Placement agent Probitas Partners’ latest figures show that debt funds accounted for 12 percent of the $23.5 billion raised by infrastructure funds last year. As the space goes from strength to strength, here are three interesting developments to consider.
As the alternative debt market grows, it is finally generating some competition.
There is now plenty of variety within the alternative debt space, with products covering a broad spectrum including senior and subordinated debt, bond market solutions, bespoke partnerships, as well as primary- and secondary market-focused vehicles.
But more interestingly, perhaps, banks have begun to take notice of these new upstarts. The intensity of their attention varies with the telling, with some sources stating banks are actually feeling the heat from these new debt sources while others dismiss such tales of rivalry.
Still, banks have infrastructure divisions that need to do deals, and it seems they have started the year with renewed appetite. Fund managers are reporting an increase in the number of phone calls from bankers sniffing around for deal flow and interest in marquee deals like the sale of the TIGF gas network, in France, is said to be off the charts.
If the alternative debt space is helping to generate this competition, the industry has already netted an important victory.
That said, reports of banks’ deaths are greatly exaggerated. Put simply, infrastructure finance is still very much a bank’s world. Institutional investor debt solutions are, at this point in time, an attractive complement – not the be all and end all.

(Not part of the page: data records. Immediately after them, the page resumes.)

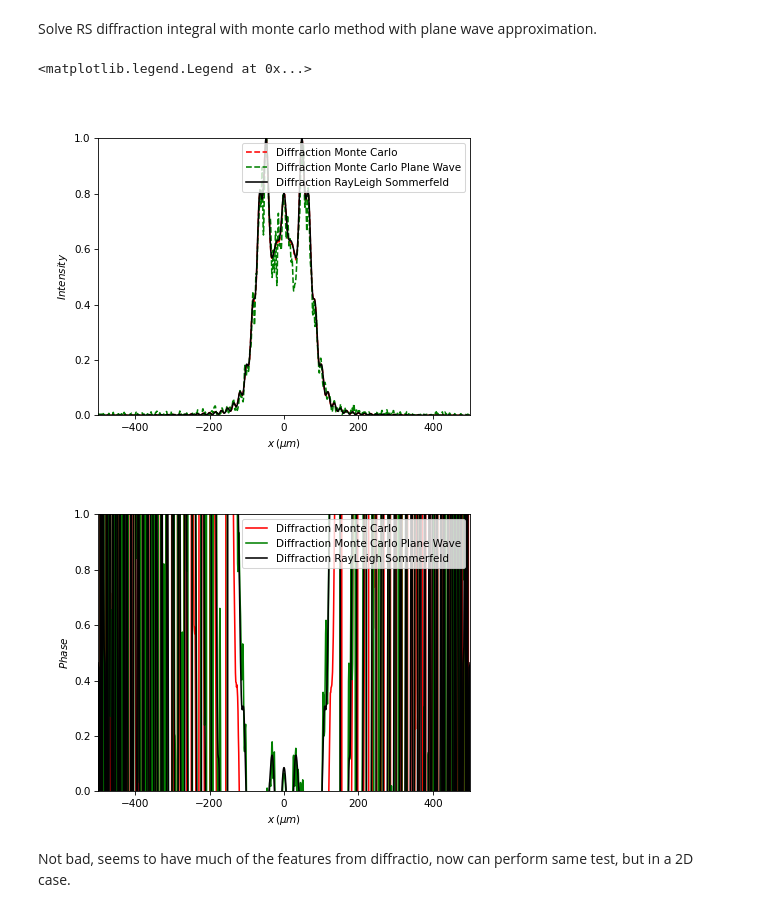
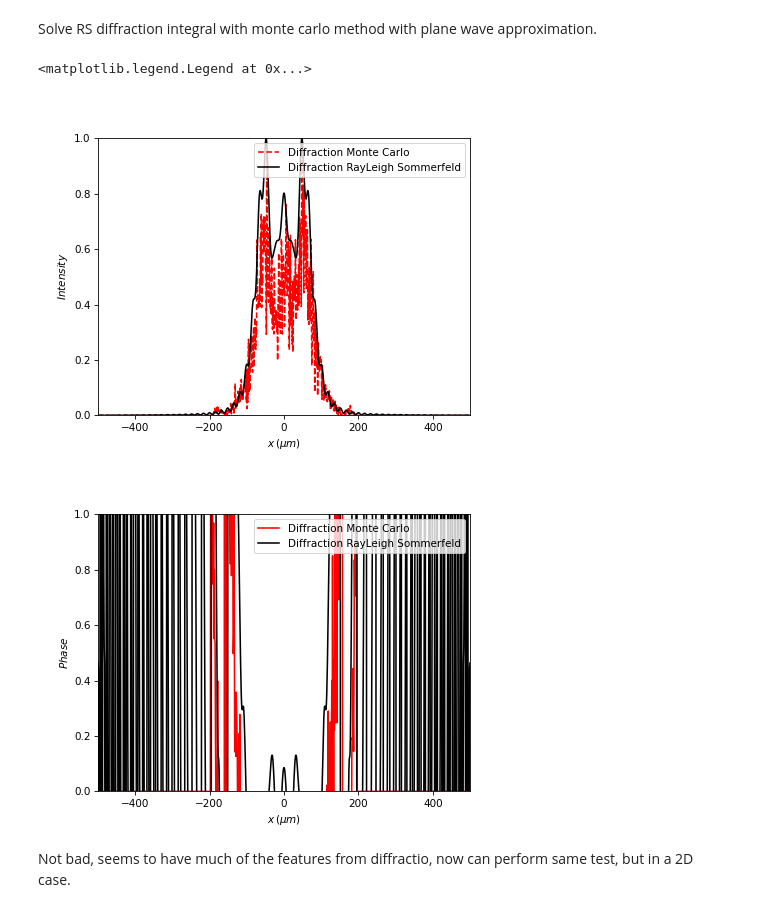
Before and after one commit to DavidLanders95/MonteCarloMS, a Jupyter notebook: montecarlodiffraction.ipynb, the cells around one changed output. Saved outputs shown, nothing was run; the diff lists cells and outputs as text; code cells hidden in the pictures.

```diff
--- a/montecarlodiffraction.ipynb
+++ b/montecarlodiffraction.ipynb
@@ -167,7 +198,7 @@ Fresnel Number =  1.2539184952978056e-05
 # %% [markdown]
 Show initial field, aperture, and calculate the diffracted field some distance z after the aperture using the Hankel Transform in diffractio.
 # %%
-u2 = diffractio_rs_aperture_1D(x0=det_yx_coords[:, 1],
+u2 = diffractio_rs_aperture_1D(x0=det_yx_coords[1, 0, :],
                             z_prop=z_prop,
                             aperture_width=aperture_diameter,
                             wavelength=wavelength,
@@ -185,20 +216,20 @@ Below: Image of Huygens Fresnel Principle.
 # %% [markdown]
 Solve RS diffraction integral with monte carlo method.
 # %%
-num_rays=int(1e9)
+num_rays=int(1e7)
 planewaveapprox=False
-
-final_image = np.zeros([num_px_y, num_px_x], dtype = np.complex128).ravel()
+final_image = np.zeros([num_px_y, num_px_x], dtype = np.complex128)
 final_image = monte_carlo_diffraction(num_rays,
                                       final_image,
-                                      sample_yx_indices,
                                       sample_yx_coords,
-                                      det_yx_indices,
-                                      det_zyx_coords,
+                                      det_yx_coords,
                                       aperture_phase_shifts,
                                       z_prop,
                                       wavelength,
-                                      planewaveapprox)
+                                      planewaveapprox,
+                                      sample_idx_start_yx,
+                                      alias_aperture=True,
+                                      aperture_px_radius=100)
 # %% [markdown]
 Solve RS diffraction integral with monte carlo method with plane wave approximation.
 # %%
@@ -218,30 +249,30 @@ final_image_pw = monte_carlo_diffraction(num_rays,
 # %%
 
 fig, ax = plt.subplots()
 
 ax.set_xlabel('$x\,(\mu m)$')
 ax.set_ylabel('$Intensity$')
-ax.set_xlim(left=det_yx_coords[0, 1], right=det_yx_coords[-1, 1])
+ax.set_xlim(left=det_yx_coords[1, 0, 0], right=det_yx_coords[1, 0, -1])
 ax.set_ylim(bottom=0)
-ax.plot(det_yx_coords[:, 1], np.abs(final_image)**2/np.max(np.abs(final_image)**2), '--r', label='Diffraction Monte Carlo')
-ax.plot(det_yx_coords[:, 1], np.abs(final_image_pw)**2/np.max(np.abs(final_image_pw)**2), '--g', label='Diffraction Monte Carlo Plane Wave')
-ax.plot(det_yx_coords[:, 1], np.abs(u2.u)**2/np.max(np.abs(u2.u)**2), '-k', label='Diffraction RayLeigh Sommerfeld')
+ax.plot(det_yx_coords[1, 0, :], np.abs(final_image[0, :])**2/np.max(np.abs(final_image[0, :])**2), '--r', label='Diffraction Monte Carlo')
+# ax.plot(det_yx_coords[:, 1], np.abs(final_image_pw)**2/np.max(np.abs(final_image_pw)**2), '--g', label='Diffraction Monte Carlo Plane Wave')
+ax.plot(det_yx_coords[1, 0, :], np.abs(u2.u)**2/np.max(np.abs(u2.u)**2), '-k', label='Diffraction RayLeigh Sommerfeld')
 plt.legend()
 
 fig, ax = plt.subplots()
 ax.set_xlabel('$x\,(\mu m)$')
 ax.set_ylabel('$Phase$')
-ax.set_xlim(left=det_yx_coords[0, 1], right=det_yx_coords[-1, 1])
+ax.set_xlim(left=det_yx_coords[1, 0, 0], right=det_yx_coords[1, 0, -1])
 ax.set_ylim(bottom=0)
-ax.plot(det_yx_coords[:, 1], np.angle(final_image), 'r', label='Diffraction Monte Carlo')
-ax.plot(det_yx_coords[:, 1], np.angle(final_image_pw), 'g', label='Diffraction Monte Carlo Plane Wave')
-ax.plot(det_yx_coords[:, 1], np.angle(u2.u), '-k', label='Diffraction RayLeigh Sommerfeld')
+ax.plot(det_yx_coords[1, 0, :], np.angle(final_image[0, :]), 'r', label='Diffraction Monte Carlo')
+# ax.plot(det_yx_coords[:, 1], np.angle(final_image_pw), 'g', label='Diffraction Monte Carlo Plane Wave')
+ax.plot(det_yx_coords[1, 0, :], np.angle(u2.u), '-k', label='Diffraction RayLeigh Sommerfeld')
 
 plt.legend()
 # %% [output]
 <matplotlib.legend.Legend at 0x...>
-[figure, old version]
+[figure, new version]
-[figure, old version]
+[figure, new version]
 # %% [markdown]
 Not bad, seems to have much of the features from diffractio, now can perform same test, but in a 2D case.
 # %%
```
Also changed, not shown: parts of 24 cells of this notebook.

If we had to single out two reasons why the status quo is likely to persist for quite a while longer, we’d narrow them down to nimbleness and flexibility. Banks are still quicker than debt funds when it comes to inserting themselves in deals and executing on them. There’s no magic in this: banks have simply been around for longer and have the advantage of the whole system being geared towards them, at least in Europe.
Importantly, banks also offer more flexibility: want to refinance that debt tranche in two years’ time because you found a better alternative? Not likely to be a problem, if your lender is a bank. If, however, your loan came from an institutional investor, you are likely to be locked in for the long haul.
Of course there are plenty of situations where that long-term lock-in can be a material advantage. If you’re a developer investing in a greenfield project, what you want is to price your debt for 20 or 30 years and be done with it. When it comes to M&A, though, the story is arguably a bit different.
Still, it’s always good to be able to mix and match debt maturities in an acquisition, and in this sense, the alternative debt space again adds value.
Have you taken a look at Banque Postale’s new infrastructure and real estate senior debt fund? At first glance, it seems like an unnecessary hybrid structure, especially since, in reality, the vehicle is broken down into two, ring-fenced sub-funds.
Look closer though, and it’s easy to see the synergies. While it’s true that real estate and infrastructure debt have their differences, they also have enough similarities to allow for a little tag-team fundraising effort.
It isn’t a stretch of the imagination to envisage a situation where Banque Postale’s co-heads go into a meeting with a limited partner (LP) pitching one of the sub-funds – let’s say the real estate one, for the sake of argument – only to find the LP inquiring about the other sub-fund, and eventually deciding to commit to that as well.
When you think of the growing appetite real estate LPs have shown for infrastructure, the synergies become very attractive indeed.